Earlier this month, I had the privilege of seeing Grammy-Award winner St. Vincent perform in Rochester. After the opening act an seconds before the performers took to the stage, an automated voice requested that we refrain from digitally recording our experience so we could thoroughly enjoy it. This is presumably related to their hit song, Digital Witness, (listen below!) which was ranked 24th in Pitchfork’s top 100 songs of 2014. The catchy tune conveys a darker, relevant message about technology’s way of taking over our lives and turning us into iPhone zombies, as you can see in the video below.
The idea of technology taking over our lives is prevalent in pop culture other than music, presented more humorously in Portlandia. This clip shows how greatly invested in technology we are as a collective society, that if we were to separate from it, we’d almost cease to exist. Portlandia is a funny show, but here it got #real. Another recent presentation of technology taking over our natural lives is the 2013 movie Her, where a man falls in love with his operating system. It has clear parallels to Kurt Vonnegut’s older short story EPICAC (summary), yet it is still relevant enough to be made into a movie today. In this media, technology is shown as a substitute for actual human relationships, which social media facilitates today.
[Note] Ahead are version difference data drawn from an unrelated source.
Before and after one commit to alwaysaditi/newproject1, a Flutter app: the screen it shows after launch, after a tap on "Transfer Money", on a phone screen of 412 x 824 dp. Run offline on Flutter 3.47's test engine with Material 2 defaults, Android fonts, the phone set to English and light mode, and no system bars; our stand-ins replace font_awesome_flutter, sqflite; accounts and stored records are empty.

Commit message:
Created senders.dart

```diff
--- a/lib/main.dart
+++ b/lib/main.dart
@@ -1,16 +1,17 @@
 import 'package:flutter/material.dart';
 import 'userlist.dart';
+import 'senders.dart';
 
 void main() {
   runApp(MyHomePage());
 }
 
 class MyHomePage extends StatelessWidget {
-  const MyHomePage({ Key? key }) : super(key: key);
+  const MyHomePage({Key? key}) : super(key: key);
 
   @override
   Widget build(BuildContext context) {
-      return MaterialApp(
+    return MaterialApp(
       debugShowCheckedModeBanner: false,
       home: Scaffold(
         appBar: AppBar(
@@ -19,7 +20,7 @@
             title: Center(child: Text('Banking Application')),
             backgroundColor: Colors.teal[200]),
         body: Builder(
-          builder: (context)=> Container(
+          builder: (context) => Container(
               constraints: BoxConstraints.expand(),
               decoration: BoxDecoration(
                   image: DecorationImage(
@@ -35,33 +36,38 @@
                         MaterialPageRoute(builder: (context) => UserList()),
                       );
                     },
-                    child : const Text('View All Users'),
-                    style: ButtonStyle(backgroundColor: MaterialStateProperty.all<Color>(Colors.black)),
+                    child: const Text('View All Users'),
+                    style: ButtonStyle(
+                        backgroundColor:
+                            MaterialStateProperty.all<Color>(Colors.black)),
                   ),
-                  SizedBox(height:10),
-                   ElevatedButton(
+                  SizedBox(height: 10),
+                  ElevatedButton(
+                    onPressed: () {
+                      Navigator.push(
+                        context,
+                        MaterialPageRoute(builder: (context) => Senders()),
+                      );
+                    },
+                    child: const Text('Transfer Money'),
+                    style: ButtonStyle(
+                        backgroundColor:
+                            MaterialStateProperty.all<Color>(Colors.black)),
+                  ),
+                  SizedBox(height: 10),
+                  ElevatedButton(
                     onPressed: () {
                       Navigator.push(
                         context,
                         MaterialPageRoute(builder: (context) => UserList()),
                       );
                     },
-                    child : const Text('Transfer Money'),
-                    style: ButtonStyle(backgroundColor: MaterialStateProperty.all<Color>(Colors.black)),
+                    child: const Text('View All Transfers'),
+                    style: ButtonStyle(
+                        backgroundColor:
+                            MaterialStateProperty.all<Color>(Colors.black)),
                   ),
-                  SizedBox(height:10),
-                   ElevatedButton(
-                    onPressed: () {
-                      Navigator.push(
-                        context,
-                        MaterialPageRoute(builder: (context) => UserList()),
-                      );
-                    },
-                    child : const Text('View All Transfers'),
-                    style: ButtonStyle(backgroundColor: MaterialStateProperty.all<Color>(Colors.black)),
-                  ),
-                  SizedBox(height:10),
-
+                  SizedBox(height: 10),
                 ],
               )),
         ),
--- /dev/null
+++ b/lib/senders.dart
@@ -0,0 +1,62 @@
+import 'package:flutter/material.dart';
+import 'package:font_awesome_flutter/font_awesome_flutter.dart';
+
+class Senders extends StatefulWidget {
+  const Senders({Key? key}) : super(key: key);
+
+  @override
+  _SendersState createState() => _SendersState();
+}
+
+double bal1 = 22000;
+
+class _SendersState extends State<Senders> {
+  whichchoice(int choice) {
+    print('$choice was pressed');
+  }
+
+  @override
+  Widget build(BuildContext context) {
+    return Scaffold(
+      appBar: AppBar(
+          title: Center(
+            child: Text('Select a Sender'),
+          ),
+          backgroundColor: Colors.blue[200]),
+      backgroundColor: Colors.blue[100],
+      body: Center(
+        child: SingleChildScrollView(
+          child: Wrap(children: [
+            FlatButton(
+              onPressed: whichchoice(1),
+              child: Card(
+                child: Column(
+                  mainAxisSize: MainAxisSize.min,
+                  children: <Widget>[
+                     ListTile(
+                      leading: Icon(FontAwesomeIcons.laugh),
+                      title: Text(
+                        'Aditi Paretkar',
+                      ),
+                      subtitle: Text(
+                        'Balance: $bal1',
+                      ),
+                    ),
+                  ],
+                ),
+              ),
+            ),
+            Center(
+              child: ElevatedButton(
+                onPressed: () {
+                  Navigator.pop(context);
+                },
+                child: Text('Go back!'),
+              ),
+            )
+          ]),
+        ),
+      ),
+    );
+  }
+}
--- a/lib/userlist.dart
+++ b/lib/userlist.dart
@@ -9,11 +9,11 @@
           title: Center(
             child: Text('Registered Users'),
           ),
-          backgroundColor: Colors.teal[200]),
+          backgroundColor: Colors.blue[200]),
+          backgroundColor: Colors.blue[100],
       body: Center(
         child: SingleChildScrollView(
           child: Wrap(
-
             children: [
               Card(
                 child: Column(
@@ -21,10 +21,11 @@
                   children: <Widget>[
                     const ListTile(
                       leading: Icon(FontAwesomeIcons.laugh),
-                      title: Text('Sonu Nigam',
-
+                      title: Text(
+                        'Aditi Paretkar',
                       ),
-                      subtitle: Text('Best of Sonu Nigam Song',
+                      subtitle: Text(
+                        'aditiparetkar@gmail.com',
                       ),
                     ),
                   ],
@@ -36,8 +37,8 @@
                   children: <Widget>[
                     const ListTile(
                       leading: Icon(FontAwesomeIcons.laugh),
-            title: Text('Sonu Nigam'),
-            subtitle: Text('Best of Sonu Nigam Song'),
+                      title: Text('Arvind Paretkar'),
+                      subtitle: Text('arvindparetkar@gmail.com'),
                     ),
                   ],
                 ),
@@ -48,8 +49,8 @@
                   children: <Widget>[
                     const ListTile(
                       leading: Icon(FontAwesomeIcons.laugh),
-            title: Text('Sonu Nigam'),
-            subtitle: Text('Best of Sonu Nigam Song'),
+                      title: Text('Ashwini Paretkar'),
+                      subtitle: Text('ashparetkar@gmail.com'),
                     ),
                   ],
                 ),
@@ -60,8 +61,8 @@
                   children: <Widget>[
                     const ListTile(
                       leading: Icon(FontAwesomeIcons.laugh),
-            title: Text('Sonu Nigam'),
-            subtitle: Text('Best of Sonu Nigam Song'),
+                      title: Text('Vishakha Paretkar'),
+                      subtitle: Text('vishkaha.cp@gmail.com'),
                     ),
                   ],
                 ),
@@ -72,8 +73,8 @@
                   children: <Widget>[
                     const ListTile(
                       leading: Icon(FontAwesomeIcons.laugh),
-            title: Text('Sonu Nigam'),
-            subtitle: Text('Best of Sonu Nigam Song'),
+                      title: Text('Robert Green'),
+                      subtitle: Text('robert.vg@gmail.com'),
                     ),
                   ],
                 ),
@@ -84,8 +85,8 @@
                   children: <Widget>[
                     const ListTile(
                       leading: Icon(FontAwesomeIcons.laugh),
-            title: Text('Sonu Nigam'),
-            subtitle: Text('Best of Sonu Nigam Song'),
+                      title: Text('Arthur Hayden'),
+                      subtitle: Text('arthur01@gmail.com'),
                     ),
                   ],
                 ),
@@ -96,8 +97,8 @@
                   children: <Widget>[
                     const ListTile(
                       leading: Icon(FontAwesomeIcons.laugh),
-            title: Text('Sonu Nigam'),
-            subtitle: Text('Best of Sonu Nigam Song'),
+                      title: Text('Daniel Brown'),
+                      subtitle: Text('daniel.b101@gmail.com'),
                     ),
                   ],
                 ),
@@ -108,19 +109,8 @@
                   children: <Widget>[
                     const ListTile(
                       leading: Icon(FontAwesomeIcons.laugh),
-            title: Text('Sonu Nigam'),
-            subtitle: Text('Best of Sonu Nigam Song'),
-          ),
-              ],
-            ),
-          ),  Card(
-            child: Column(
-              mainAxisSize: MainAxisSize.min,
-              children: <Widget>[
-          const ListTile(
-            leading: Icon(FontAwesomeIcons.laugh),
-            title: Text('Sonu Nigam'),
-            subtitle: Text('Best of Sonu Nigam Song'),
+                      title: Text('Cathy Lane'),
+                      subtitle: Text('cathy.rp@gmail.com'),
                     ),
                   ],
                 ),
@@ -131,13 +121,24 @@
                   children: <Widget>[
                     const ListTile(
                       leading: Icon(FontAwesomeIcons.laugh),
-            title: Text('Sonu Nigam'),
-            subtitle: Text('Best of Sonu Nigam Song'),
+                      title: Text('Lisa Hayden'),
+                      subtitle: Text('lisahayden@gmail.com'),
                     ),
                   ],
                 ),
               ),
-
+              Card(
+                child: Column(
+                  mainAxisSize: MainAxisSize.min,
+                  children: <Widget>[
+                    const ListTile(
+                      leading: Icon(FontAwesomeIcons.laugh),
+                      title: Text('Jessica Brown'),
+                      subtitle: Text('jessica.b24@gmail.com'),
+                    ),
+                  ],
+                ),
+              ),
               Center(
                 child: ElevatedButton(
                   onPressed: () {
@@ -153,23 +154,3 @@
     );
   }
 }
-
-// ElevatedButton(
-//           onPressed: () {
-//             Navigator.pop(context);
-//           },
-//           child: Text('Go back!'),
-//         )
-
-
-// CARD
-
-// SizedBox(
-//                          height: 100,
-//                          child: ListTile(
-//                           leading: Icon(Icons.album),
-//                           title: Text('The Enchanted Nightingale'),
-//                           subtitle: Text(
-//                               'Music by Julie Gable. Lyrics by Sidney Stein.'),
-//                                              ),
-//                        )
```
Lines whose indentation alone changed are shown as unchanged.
Over spring break, my brother introduced me to a British television series entitled “Black Mirror.” He called it the British Twilight Zone. Sounds pretty cool! Google provides a concise and spooky summary: “Suspenseful satire with a techno-paranoia bent, the ‘Black Mirror’ is all about personal technology.” Even cooler! I watched the 6-episode series in a day. The irony of being hooked to my laptop watching a series about our future damnation due to technology was almost unbearable, but log onto Netflix and I bet you’ll do the same. I found these futuristic societies simultaneously familiar and foreign. Each episode, in some way or another, revolved around a screen. The abilities of technology exceeded our own, but the interaction of people with their devices was no different than the typical individual with an iPhone.
The three episodes that in particular haunted me the most were S1E1, “The National Anthem,” S2E1, “Be Right Back,” and S2E2, “White Bear.” “The National Anthem” explores the idea of cyber terrorism in what appears to be a modern day UK. If you asked me to define cyber terrorism prior to watching, I would’ve guessed hackers or a virus. Something regarding information or money, maybe. This episode explores humiliation and a life-or-death kidnapping situation as a method of promoting cyber terrorism. Technology is a weapon in the digital age and we need to be aware of the danger that lies in the internet’s anonymity. “Be Right Back” seems more futuristic than the previous episode. The young couple featured regularly use social media, as many people do today. The information they shared via social networks is able to help recreate the husband after his death by reading through old messages, learning how he types, and automating a response. To me, the eeriest aspect of this episode was not the life-like robot, but that programs like this seem feasible in the future. Sending automated messages is already possible, tailoring content from existing users doesn’t seem to be too much of a stretch in the near future. What I find to be to most intense episode, “White Bear” shows how technology inhibits us from being helpful, and actively illustrates technology users as useless, mindless zombies. I don’t want to spoil any of the episodes, but if you choose to watch them, you’ll see! I find social media and technology today helpful, but often see instances where it can become a crutch for actual interactions or weaken our abilities. Would cyberbullying, isolation, increased aggression/violence or decreased sense of boundaries/social skills could make a compelling episode of Black Mirror? Yes, probably. And they’re all effects technology has on us today.
We can laugh about this, sing about it, cringe at it or even turn it into a twisted romance. From all angles, it’s clear that technology is taking a bit of us from ourselves. Technology is supposed to simplify our lives, not control them. And while it’s easy to blame this problem on technology, why do we keep using it? Maybe the problem is with us. Are we an addicted generation that will spiral into an uncertain future?